Inflation may have dropped to its lowest level for more than a year, but there was little to be cheery about in the latest official figures as food prices continued to race higher.
The data from the Office for National Statistics (ONS) showed Consumer Prices Index (CPI) inflation fell to 8.7% in April, down from 10.1% in March, as energy prices stabilised after sky-high rises a year ago.
However, food price inflation remained close to levels not seen for more than 45 years, at 19.3%, keeping household finances very much still under pressure.
– If inflation has dropped so sharply, why are experts so concerned by the latest figures?
The fall in inflation was expected to be far greater, with experts pencilling in a drop to 8.2% in April.
It was also higher than the 8.4% predicted by the Bank of England just two weeks ago.
CPI has come in higher than predicted for three months in a row now, as inflation has proven painfully stubborn.
And while welcome, the fall in inflation was expected, given that energy prices have stabilised since the energy price guarantee came into effect last October.
– What is behind April’s higher-than-expected inflation?
Rocketing food prices appear to be the key reason why inflation has failed to fall as fast as hoped.
On Tuesday, Chancellor Jeremy Hunt said the Government “stands ready” to update pricing rules after he spoke to representatives from the food industry to raise concerns over the sky-rocketing cost of groceries.
There have been some small signs that food prices may soon be on the descent, but retailers appear to be passing on little in the way of meaningful cuts, despite reporting that commodity prices are beginning to ease.
– What do the higher-than-expected inflation figures mean for me?
Economists are warning that April’s higher-than-forecast CPI may mean yet more interest rate rises on the cards, which will pile further pain on already financially stretched households.
It had been hoped that the May rise could be the last for a while, but experts said this month’s 8.7% reading increases the chances of further hikes.
James Smith, an economist at ING, said data “undoubtedly puts pressure on the Bank of England to hike by another 25 basis points in June”.
But he added “it’s not a foregone conclusion, not least because we still have another set of data before the meeting”, and pointed to the fact that jobs and wages data have been “moving in the right direction”.
– When can we hope to see respite from the cost crisis?

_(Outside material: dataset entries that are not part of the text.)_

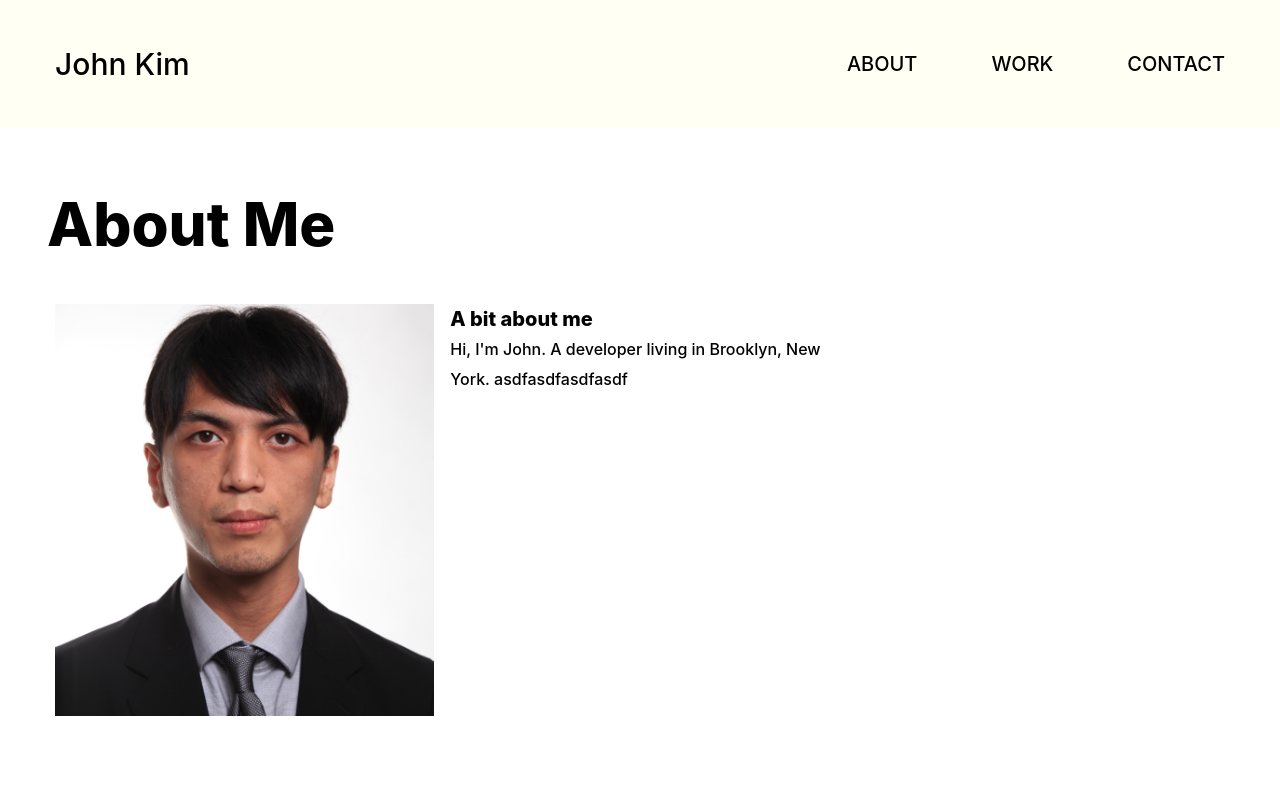
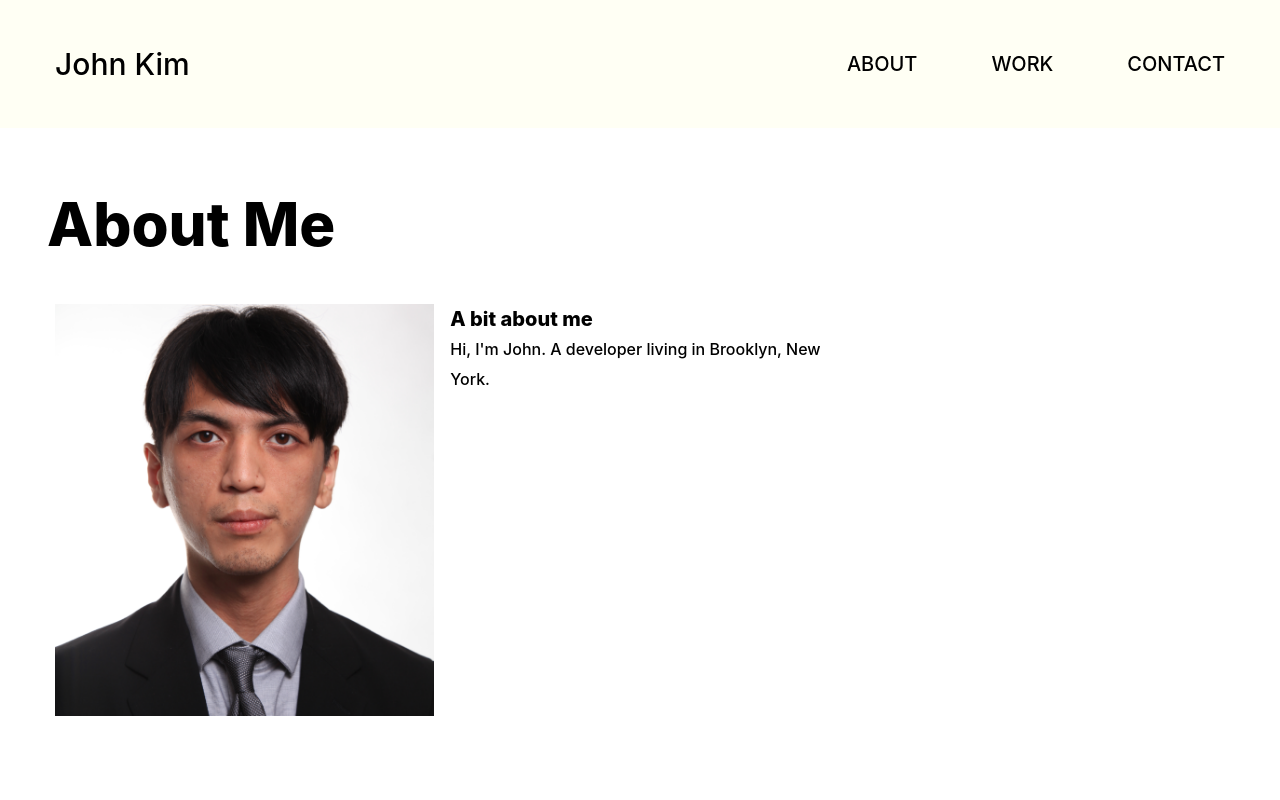
Before and after one commit to mother426/john-kim-react-portfolio, a React (Create React App) app: page / in a window 1280 px wide. Shown: the top 800 px of the page. Built offline with nearby package versions, Linux system fonts and the light colour scheme.

Commit message:
just checking lol

```diff
--- a/src/components/about/about.jsx
+++ b/src/components/about/about.jsx
@@ -23,7 +23,7 @@ const about = () => (
             <div>
               <h4 className="font32 weight800">A bit about me</h4>
               <p className="font16 weight500">
-                Hi, I'm John. A developer living in Brooklyn, New York. asdfasdfasdfasdf
+                Hi, I'm John. A developer living in Brooklyn, New York.
               </p>
             </div>
           </div>
```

Bank of England governor Andrew Bailey insisted in a Commons committee hearing with MPs on Tuesday that inflation has “turned the corner”.
It predicted earlier this month that inflation would fall to 5.1% in the fourth quarter of 2023, narrowly seeing the Government hit its target to halve inflation by the end of the year.
The latest inflation surprise has cast doubt over the Government achieving its goal, although Mr Hunt said the target was “still absolutely deliverable”.
– How can the Government be so sure it will hit its inflation target?
Energy prices are due to fall sharply from July, with Ofgem set to confirm on Thursday the new price cap level when the current energy price guarantee limiting bills to £2,500 a year comes to an end.
But if food prices fail to begin their descent soon and with prices still rising across the board on everything from rent to council tax, water and broadband bills, that inflation target could yet prove elusive.